So much for my accidental printing. As for my intentional printing, as with developing, I’m climbing the learning curve. A Post colleague told me that when he printed photos from the Doug Williams Super Bowl of 1988, he was expected to spend no more than five minutes on each print. It took me three hours to get the first one to my liking.
But it’s so much more tactile than moving virtual sliders on your computer. You get to use this cool thing called a grain focuser. It’s a sort of microscope that helps make sure your print is as sharp as it can be.
Adjust the grain focuser until little dots on the negative snap into focus, like a colony of bacteria in a petri dish.
Shoot light through the negative, then slide the paper into the tray of developer. The image appears as if by magic. Into the stop bath, the fixer, the wash.
The result is somehow more satisfying than something spit out from an inkjet printer.
Bill Flanagan is a photographer and photography teacher in Oakton, Va. After reading my column, he wrote to argue that traditional film photography has three advantages over digital photography:
First, you know where your image is. “It’s not a file ‘in the cloud’ or on that camera that broke last year,” he wrote.
Secondly, “The negative itself is a historical object that was present at the event.”
And finally, the image has longevity. “Properly processed film and prints last more than 100 years,” Bill wrote. “I’ve seen prints in the National Archives older than that. These are the family pictures of parents and grandparents from the shoe box in the closet, the pictures the grandkids fight over.”
I don’t know if anyone will be fighting over my pictures, but I’m having fun making them.
Several readers wrote to say they have darkroom equipment collecting dust in the basement that they’d love to donate to schools that teach film photography. Do you run such a school? Shoot me an email if you can put such gear to use.
Ceecy Nucker of Odenton, Md., said she’s been trying to remember whether March comes in like a lion and goes out like a lamb, or does the opposite: comes in like a lamb and goes out like a lion.

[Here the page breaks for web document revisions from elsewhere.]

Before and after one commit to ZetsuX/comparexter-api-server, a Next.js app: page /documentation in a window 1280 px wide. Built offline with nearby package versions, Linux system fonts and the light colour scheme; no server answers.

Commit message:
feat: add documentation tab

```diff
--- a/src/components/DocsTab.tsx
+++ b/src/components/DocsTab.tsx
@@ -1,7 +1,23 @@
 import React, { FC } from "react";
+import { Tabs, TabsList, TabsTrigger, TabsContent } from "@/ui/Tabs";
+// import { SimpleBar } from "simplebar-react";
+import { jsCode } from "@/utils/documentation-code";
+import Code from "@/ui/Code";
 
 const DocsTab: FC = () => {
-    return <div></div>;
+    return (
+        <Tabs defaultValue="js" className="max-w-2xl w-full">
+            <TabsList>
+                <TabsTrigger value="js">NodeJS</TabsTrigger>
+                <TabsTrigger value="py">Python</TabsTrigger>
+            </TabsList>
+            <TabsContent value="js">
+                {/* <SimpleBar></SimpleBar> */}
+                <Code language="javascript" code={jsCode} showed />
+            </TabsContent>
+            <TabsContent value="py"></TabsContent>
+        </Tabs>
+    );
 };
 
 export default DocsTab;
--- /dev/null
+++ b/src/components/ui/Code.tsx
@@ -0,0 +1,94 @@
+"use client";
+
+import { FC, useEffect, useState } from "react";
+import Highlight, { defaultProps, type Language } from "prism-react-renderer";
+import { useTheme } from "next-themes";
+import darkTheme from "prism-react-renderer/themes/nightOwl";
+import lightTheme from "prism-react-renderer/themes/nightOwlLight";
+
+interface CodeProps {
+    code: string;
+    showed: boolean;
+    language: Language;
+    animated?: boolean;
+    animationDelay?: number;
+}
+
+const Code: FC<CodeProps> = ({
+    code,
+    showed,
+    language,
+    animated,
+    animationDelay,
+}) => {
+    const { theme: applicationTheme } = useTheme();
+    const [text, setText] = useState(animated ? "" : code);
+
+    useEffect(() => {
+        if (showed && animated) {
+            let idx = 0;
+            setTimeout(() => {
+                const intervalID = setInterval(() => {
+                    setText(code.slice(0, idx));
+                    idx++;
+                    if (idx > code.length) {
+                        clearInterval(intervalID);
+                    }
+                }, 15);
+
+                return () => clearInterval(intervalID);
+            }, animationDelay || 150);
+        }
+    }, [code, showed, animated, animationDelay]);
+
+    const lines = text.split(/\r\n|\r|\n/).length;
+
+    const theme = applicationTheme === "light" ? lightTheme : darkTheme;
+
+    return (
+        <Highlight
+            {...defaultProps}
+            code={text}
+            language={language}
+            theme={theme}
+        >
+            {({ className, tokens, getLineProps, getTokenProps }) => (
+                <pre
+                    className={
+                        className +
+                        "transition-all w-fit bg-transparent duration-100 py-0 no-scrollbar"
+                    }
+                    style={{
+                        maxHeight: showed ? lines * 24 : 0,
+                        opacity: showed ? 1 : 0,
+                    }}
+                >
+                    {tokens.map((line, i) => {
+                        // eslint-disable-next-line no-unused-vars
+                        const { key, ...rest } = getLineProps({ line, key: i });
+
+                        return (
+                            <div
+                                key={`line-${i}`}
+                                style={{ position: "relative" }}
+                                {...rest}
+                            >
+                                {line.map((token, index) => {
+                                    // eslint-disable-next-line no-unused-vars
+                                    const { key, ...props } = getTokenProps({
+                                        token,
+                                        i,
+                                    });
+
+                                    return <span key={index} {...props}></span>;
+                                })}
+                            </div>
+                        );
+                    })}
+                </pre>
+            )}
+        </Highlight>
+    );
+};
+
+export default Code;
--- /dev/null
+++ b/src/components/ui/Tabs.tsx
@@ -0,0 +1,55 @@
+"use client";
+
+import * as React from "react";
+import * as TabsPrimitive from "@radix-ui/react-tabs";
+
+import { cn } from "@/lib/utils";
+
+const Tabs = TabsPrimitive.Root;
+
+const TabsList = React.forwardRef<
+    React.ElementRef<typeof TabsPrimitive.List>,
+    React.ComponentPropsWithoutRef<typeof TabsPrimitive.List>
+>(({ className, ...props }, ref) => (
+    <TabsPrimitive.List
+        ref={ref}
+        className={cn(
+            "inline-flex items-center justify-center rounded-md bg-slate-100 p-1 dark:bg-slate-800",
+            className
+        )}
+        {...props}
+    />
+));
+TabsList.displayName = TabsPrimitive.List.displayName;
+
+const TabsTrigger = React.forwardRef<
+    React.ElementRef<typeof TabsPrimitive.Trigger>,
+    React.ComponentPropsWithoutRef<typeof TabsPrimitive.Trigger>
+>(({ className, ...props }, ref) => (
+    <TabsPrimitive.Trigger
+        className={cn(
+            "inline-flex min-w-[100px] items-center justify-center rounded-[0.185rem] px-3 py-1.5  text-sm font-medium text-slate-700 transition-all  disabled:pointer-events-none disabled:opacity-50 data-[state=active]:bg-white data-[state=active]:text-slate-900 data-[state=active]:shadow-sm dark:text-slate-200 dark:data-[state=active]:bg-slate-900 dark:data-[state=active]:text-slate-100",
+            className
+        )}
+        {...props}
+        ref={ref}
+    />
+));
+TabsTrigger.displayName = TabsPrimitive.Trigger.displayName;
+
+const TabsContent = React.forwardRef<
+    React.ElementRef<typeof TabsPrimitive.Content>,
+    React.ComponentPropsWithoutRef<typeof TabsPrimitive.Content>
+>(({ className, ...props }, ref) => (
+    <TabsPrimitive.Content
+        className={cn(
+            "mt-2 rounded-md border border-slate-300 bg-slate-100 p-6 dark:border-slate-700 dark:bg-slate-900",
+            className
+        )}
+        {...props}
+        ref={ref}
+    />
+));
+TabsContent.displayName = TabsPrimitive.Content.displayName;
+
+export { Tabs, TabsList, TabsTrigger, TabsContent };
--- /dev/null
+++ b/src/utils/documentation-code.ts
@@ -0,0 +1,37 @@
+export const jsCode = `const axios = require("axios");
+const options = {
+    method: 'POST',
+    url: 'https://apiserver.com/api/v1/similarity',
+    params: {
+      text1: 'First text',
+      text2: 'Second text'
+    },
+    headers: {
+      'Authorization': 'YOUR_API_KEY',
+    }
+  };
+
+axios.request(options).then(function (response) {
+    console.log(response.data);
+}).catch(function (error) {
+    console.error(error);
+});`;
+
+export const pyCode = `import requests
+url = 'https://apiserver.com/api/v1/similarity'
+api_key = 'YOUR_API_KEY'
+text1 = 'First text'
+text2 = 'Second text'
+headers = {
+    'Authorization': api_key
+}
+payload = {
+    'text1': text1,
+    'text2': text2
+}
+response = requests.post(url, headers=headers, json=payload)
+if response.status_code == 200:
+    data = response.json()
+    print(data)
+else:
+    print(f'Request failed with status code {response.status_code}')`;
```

This year, Ceecy decided, March has been a kangaroo.
For previous columns, visit washingtonpost.com/johnkelly.